While there are benefits to cryotherapy, it’s not without risks. After the death of an employee who became trapped in a cryo health center, people are wondering how safe this therapy really is.
Cryotherapy providers say that their treatment is entirely safe as long as safeguards are in place to prevent incidents. Patients must sign in to the center, so someone knows they’re there. They must remain inside the cryo chamber for no more than three minutes at a time, and an staff member should always be supervising cryo bathers in case there’s an incident.
Some cryo health centers are disregarding these safety rules, which places cryo bather at risk. For instance, problems are likely to arise if bathers stay in the cryo chamber for a half hour, or if facilities don’t use a sign-in sheet to make sure that bathers who signed in do not get overlooked inside the cryo chamber. Employees must be educated around the health risks of cryotherapy, so they can take responsibility for maintaining the safety of those using the cryo chamber.
The main risk of cryotherapy is exposure to nitrogen, which is used to chill the air to super cold temperatures. Nitrogen gas, which reduces temperatures in the cryo chamber, can create an oxygen deficient environment, where patients can asphyxiate. This happens because nitrogen is denser than oxygen, so as it enters a room it pushes oxygen out of the room. Since nitrogen gas lacks color and odor, there isn’t a way for cryo bathers or facility workers to see the gas, so they do not know there’s anything wrong.
Facilities that offer cryo health treatments should install oxygen monitors wherever the nitrogen gas is stored or used, to alert patients to a nitrogen leak that puts their health at risk. Oxygen monitors sample the oxygen levels in a room, and can track declining oxygen levels as a result of nitrogen exposure. As long as the air has enough oxygen, the monitors will stay silent, providing a digital readout that cryo health center employees can check.
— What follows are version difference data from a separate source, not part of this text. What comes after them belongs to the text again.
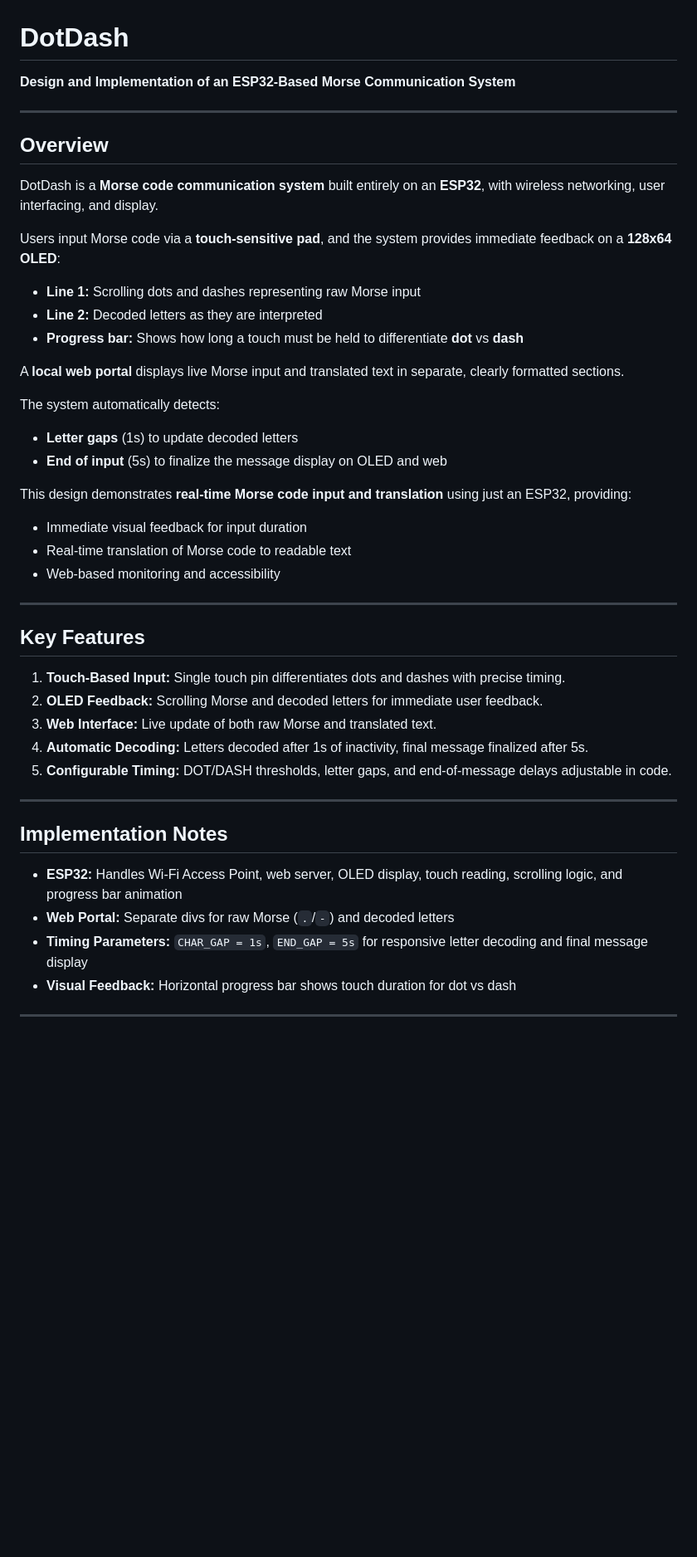
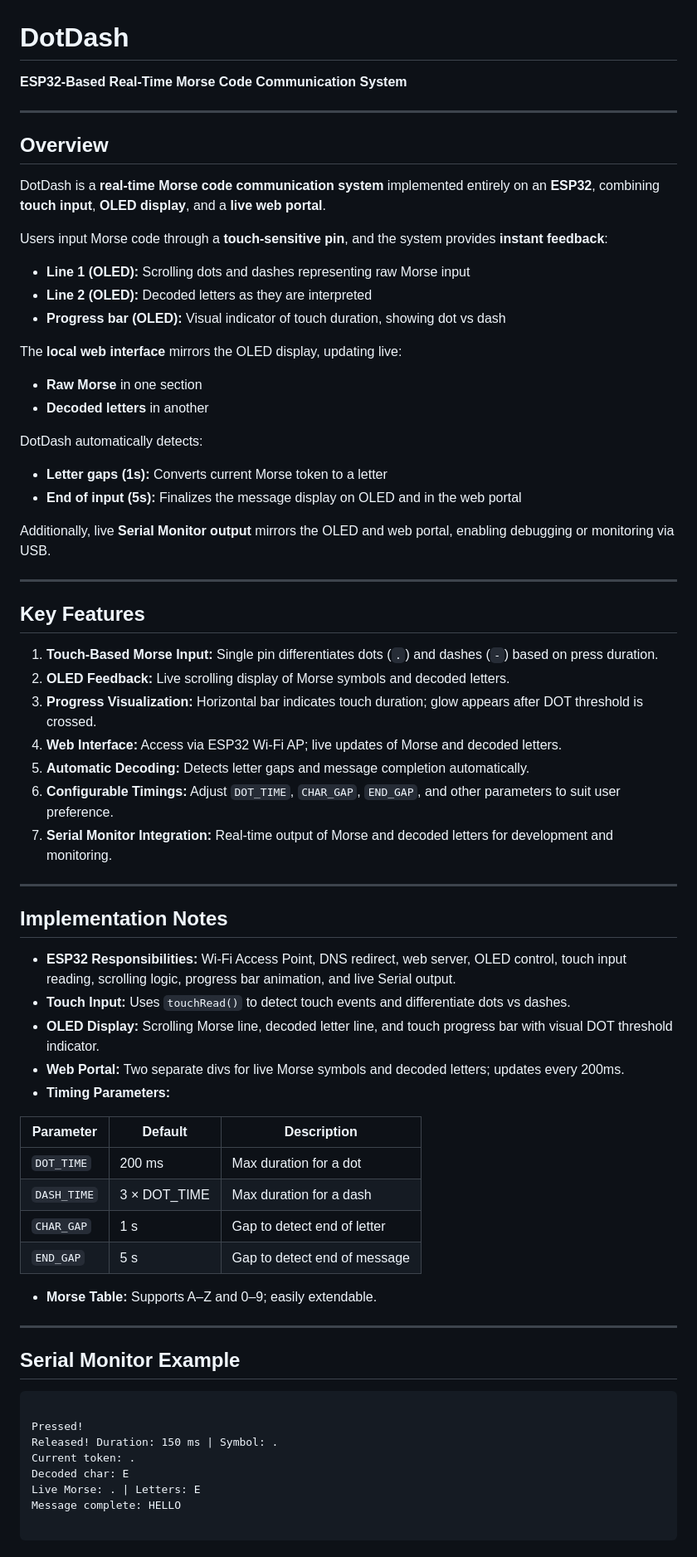
Before and after one commit to upayanmazumder/DotDash, a Markdown page: README.md, the part around one of its changes. Shown at 83% size. Rendered like a GitHub page; blank space fills up the shorter version.

Commit message:
Revise README for DotDash project details
Updated project description and key features for clarity.

````diff
--- a/README.md
+++ b/README.md
@@ -1,47 +1,74 @@
 # DotDash
 
-**Design and Implementation of an ESP32-Based Morse Communication System**
+**ESP32-Based Real-Time Morse Code Communication System**
 
 ---
 
 ## Overview
 
-DotDash is a **Morse code communication system** built entirely on an **ESP32**, with wireless networking, user interfacing, and display.
+DotDash is a **real-time Morse code communication system** implemented entirely on an **ESP32**, combining **touch input**, **OLED display**, and a **live web portal**.
 
-Users input Morse code via a **touch-sensitive pad**, and the system provides immediate feedback on a **128x64 OLED**:
+Users input Morse code through a **touch-sensitive pin**, and the system provides **instant feedback**:
 
-- **Line 1:** Scrolling dots and dashes representing raw Morse input
-- **Line 2:** Decoded letters as they are interpreted
-- **Progress bar:** Shows how long a touch must be held to differentiate **dot** vs **dash**
+- **Line 1 (OLED):** Scrolling dots and dashes representing raw Morse input
+- **Line 2 (OLED):** Decoded letters as they are interpreted
+- **Progress bar (OLED):** Visual indicator of touch duration, showing dot vs dash
 
-A **local web portal** displays live Morse input and translated text in separate, clearly formatted sections.
+The **local web interface** mirrors the OLED display, updating live:
 
-The system automatically detects:
+- **Raw Morse** in one section
+- **Decoded letters** in another
 
-- **Letter gaps** (1s) to update decoded letters
-- **End of input** (5s) to finalize the message display on OLED and web
+DotDash automatically detects:
 
-This design demonstrates **real-time Morse code input and translation** using just an ESP32, providing:
+- **Letter gaps (1s):** Converts current Morse token to a letter
+- **End of input (5s):** Finalizes the message display on OLED and in the web portal
 
-- Immediate visual feedback for input duration
-- Real-time translation of Morse code to readable text
-- Web-based monitoring and accessibility
+Additionally, live **Serial Monitor output** mirrors the OLED and web portal, enabling debugging or monitoring via USB.
 
 ---
 
 ## Key Features
 
-1. **Touch-Based Input:** Single touch pin differentiates dots and dashes with precise timing.
-2. **OLED Feedback:** Scrolling Morse and decoded letters for immediate user feedback.
-3. **Web Interface:** Live update of both raw Morse and translated text.
-4. **Automatic Decoding:** Letters decoded after 1s of inactivity, final message finalized after 5s.
-5. **Configurable Timing:** DOT/DASH thresholds, letter gaps, and end-of-message delays adjustable in code.
+1. **Touch-Based Morse Input:** Single pin differentiates dots (`.`) and dashes (`-`) based on press duration.
+2. **OLED Feedback:** Live scrolling display of Morse symbols and decoded letters.
+3. **Progress Visualization:** Horizontal bar indicates touch duration; glow appears after DOT threshold is crossed.
+4. **Web Interface:** Access via ESP32 Wi-Fi AP; live updates of Morse and decoded letters.
+5. **Automatic Decoding:** Detects letter gaps and message completion automatically.
+6. **Configurable Timings:** Adjust `DOT_TIME`, `CHAR_GAP`, `END_GAP`, and other parameters to suit user preference.
+7. **Serial Monitor Integration:** Real-time output of Morse and decoded letters for development and monitoring.
 
 ---
 
 ## Implementation Notes
 
-- **ESP32:** Handles Wi-Fi Access Point, web server, OLED display, touch reading, scrolling logic, and progress bar animation
-- **Web Portal:** Separate divs for raw Morse (`.`/`-`) and decoded letters
-- **Timing Parameters:** `CHAR_GAP = 1s`, `END_GAP = 5s` for responsive letter decoding and final message display
-- **Visual Feedback:** Horizontal progress bar shows touch duration for dot vs dash
+- **ESP32 Responsibilities:** Wi-Fi Access Point, DNS redirect, web server, OLED control, touch input reading, scrolling logic, progress bar animation, and live Serial output.
+- **Touch Input:** Uses `touchRead()` to detect touch events and differentiate dots vs dashes.
+- **OLED Display:** Scrolling Morse line, decoded letter line, and touch progress bar with visual DOT threshold indicator.
+- **Web Portal:** Two separate divs for live Morse symbols and decoded letters; updates every 200ms.
+- **Timing Parameters:**
+
+| Parameter     | Default | Description                  |
+|---------------|---------|------------------------------|
+| `DOT_TIME`    | 200 ms  | Max duration for a dot       |
+| `DASH_TIME`   | 3 × DOT_TIME | Max duration for a dash |
+| `CHAR_GAP`    | 1 s     | Gap to detect end of letter  |
+| `END_GAP`     | 5 s     | Gap to detect end of message |
+
+- **Morse Table:** Supports A–Z and 0–9; easily extendable.
+
+---
+
+## Serial Monitor Example
+
+```
+
+Pressed!
+Released! Duration: 150 ms | Symbol: .
+Current token: .
+Decoded char: E
+Live Morse: . | Letters: E
+Message complete: HELLO
+
+```
+
````
Also changed, not shown: other parts of README.md (+32 -22 lines).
If there’s too much nitrogen in the air and oxygen levels fall such that public health is at risk — defined as 19.5 percent by OSHA — the monitor will flash lights and sound an alarm to notify everyone in the cryo health center.
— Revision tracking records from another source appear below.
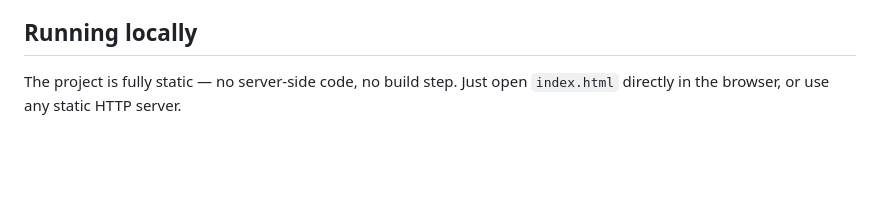
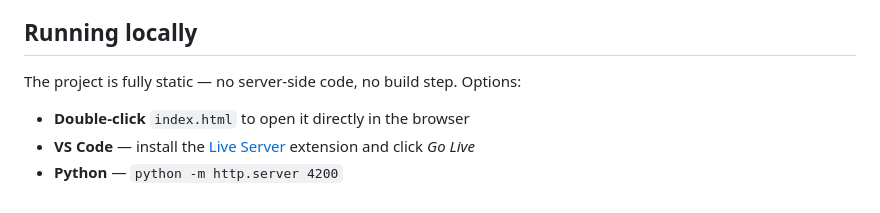
Before and after one commit to Roberto-RodriguezNunez/EV-Charge-Locator-Key, a Markdown page: README.md, the part around the change. Rendered like a GitHub page; blank space fills up the shorter version.

Commit message:
docs: restore options format with direct file open as first option

```diff
--- a/README.md
+++ b/README.md
@@ -68,4 +68,8 @@ const OCM_API_KEY         = 'YOUR_OCM_API_KEY';
 
 ## Running locally
 
-The project is fully static — no server-side code, no build step. Just open `index.html` directly in the browser, or use any static HTTP server.
+The project is fully static — no server-side code, no build step. Options:
+
+- **Double-click** `index.html` to open it directly in the browser
+- **VS Code** — install the [Live Server](https://marketplace.visualstudio.com/items?itemName=ritwickdey.LiveServer) extension and click *Go Live*
+- **Python** — `python -m http.server 4200`
```
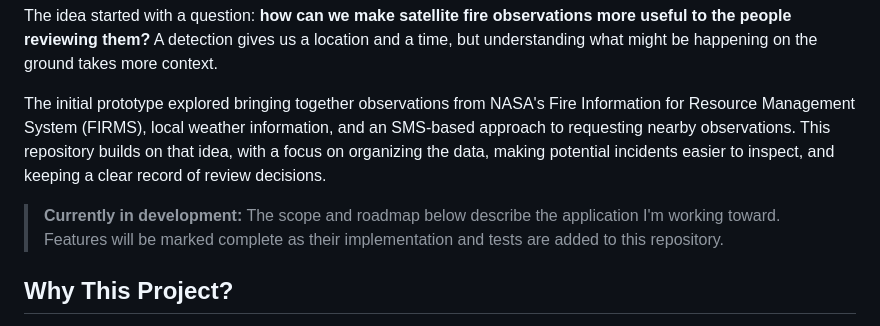
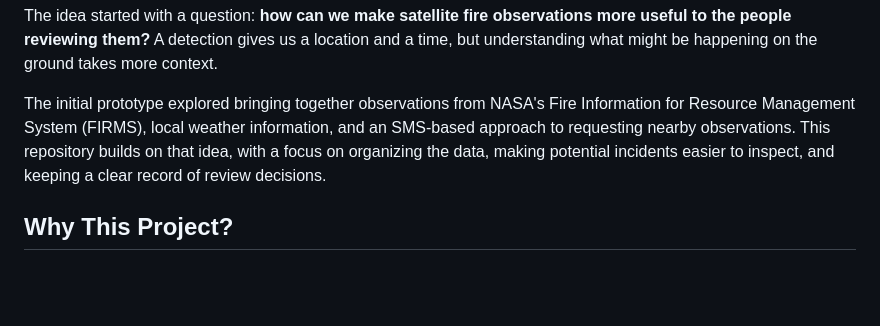
Before and after one commit to Clintonosawe/Wildfire-Detection-Monitor, a Markdown page: README.md, the part around the change. Rendered like a GitHub page; blank space fills up the shorter version.

```diff
--- a/README.md
+++ b/README.md
@@ -5,8 +5,6 @@ I developed the **Wildfire Detection System** as part of a project in my role as
 The idea started with a question: **how can we make satellite fire observations more useful to the people reviewing them?** A detection gives us a location and a time, but understanding what might be happening on the ground takes more context.
 
 The initial prototype explored bringing together observations from NASA's Fire Information for Resource Management System (FIRMS), local weather information, and an SMS-based approach to requesting nearby observations. This repository builds on that idea, with a focus on organizing the data, making potential incidents easier to inspect, and keeping a clear record of review decisions.
-
-> **Currently in development:** The scope and roadmap below describe the application I'm working toward. Features will be marked complete as their implementation and tests are added to this repository.
 
 ## Why This Project?
 
```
Cryo health centers should use an oxygen monitor in every cryo chamber and anywhere nitrogen is stored. Doing so protects the public health and delivers peace of mind for cryo health center workers, who may worry about accidental exposure to nitrogen.
In addition to using oxygen monitors, cryo health centers should obtain a state license, review safety regulations, and train all employees in best practices to improve the safety and efficacy of cryotherapy.
PureAire’s oxygen monitors work reliably, require no calibration once installed, and last 10 or more years — far beyond the industry average. PureAire’s monitors work well in freezers, which makes them suitable for use in cryotherapy facilities. Since PureAire’s O2 monitors aren’t sensitive to barometric drift, they can provide accurate readings from day to day. Browse oxygen monitors today.